> [WORK TO COMPLETE] Please filter the data below down to the lines holding the string "hata".

> [DATA TO USE]
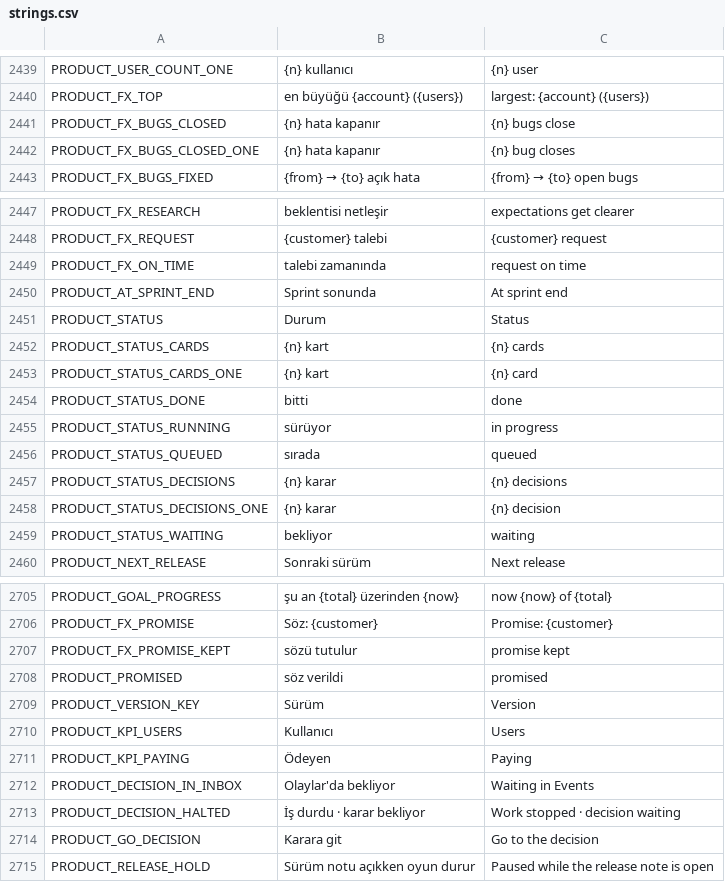
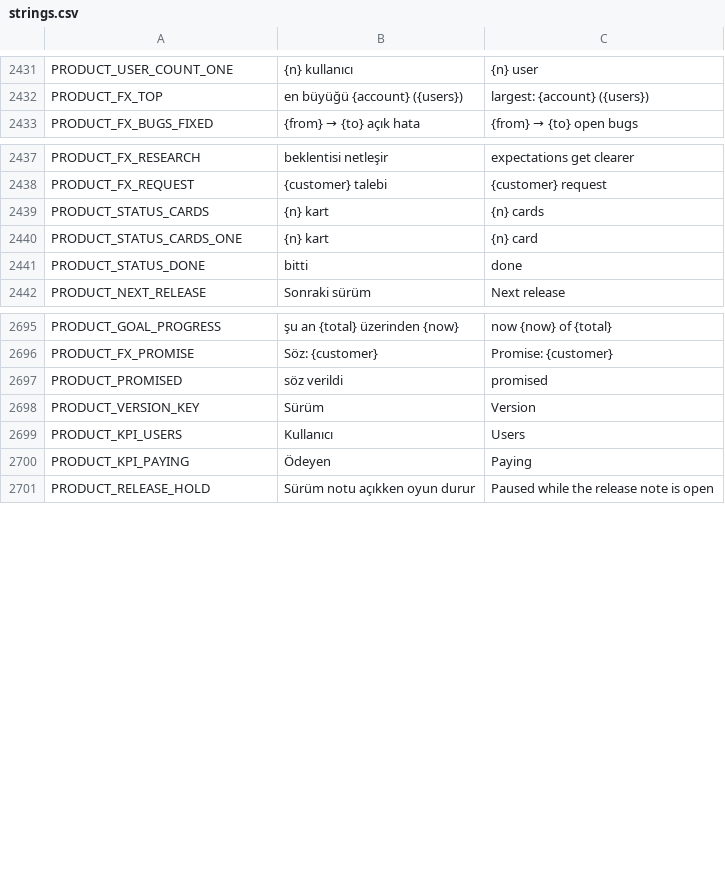
Before and after one commit to erdem1v/projectunicorn, a CSV file: project-unicorn/localization/strings.csv, drawn as a sheet; only a part is shown, gaps mark what is left out; removed rows and columns are numbered as before the commit, all else as after; the diff covers the shown part only; the diff names each change by its address in the sheet, - before the commit and + after, or states it on an @@ line.

```diff
--- a/project-unicorn/localization/strings.csv
+++ b/project-unicorn/localization/strings.csv
-row 2441: PRODUCT_FX_BUGS_CLOSED | {n} hata kapanır | {n} bugs close
-row 2442: PRODUCT_FX_BUGS_CLOSED_ONE | {n} hata kapanır | {n} bug closes
-row 2449: PRODUCT_FX_ON_TIME | talebi zamanında | request on time
-row 2450: PRODUCT_AT_SPRINT_END | Sprint sonunda | At sprint end
-row 2451: PRODUCT_STATUS | Durum | Status
-row 2455: PRODUCT_STATUS_RUNNING | sürüyor | in progress
-row 2456: PRODUCT_STATUS_QUEUED | sırada | queued
-row 2457: PRODUCT_STATUS_DECISIONS | {n} karar | {n} decisions
-row 2458: PRODUCT_STATUS_DECISIONS_ONE | {n} karar | {n} decision
-row 2459: PRODUCT_STATUS_WAITING | bekliyor | waiting
-row 2707: PRODUCT_FX_PROMISE_KEPT | sözü tutulur | promise kept
-row 2712: PRODUCT_DECISION_IN_INBOX | Olaylar'da bekliyor | Waiting in Events
-row 2713: PRODUCT_DECISION_HALTED | İş durdu · karar bekliyor | Work stopped · decision waiting
-row 2714: PRODUCT_GO_DECISION | Karara git | Go to the decision
```
Also changed, not shown: 8 added rows and 8 removed rows elsewhere in this file, 33 other files.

> [OUTPUT OF THE TASK]
-row 2441: PRODUCT_FX_BUGS_CLOSED | {n} hata kapanır | {n} bugs close
-row 2442: PRODUCT_FX_BUGS_CLOSED_ONE | {n} hata kapanır | {n} bug closes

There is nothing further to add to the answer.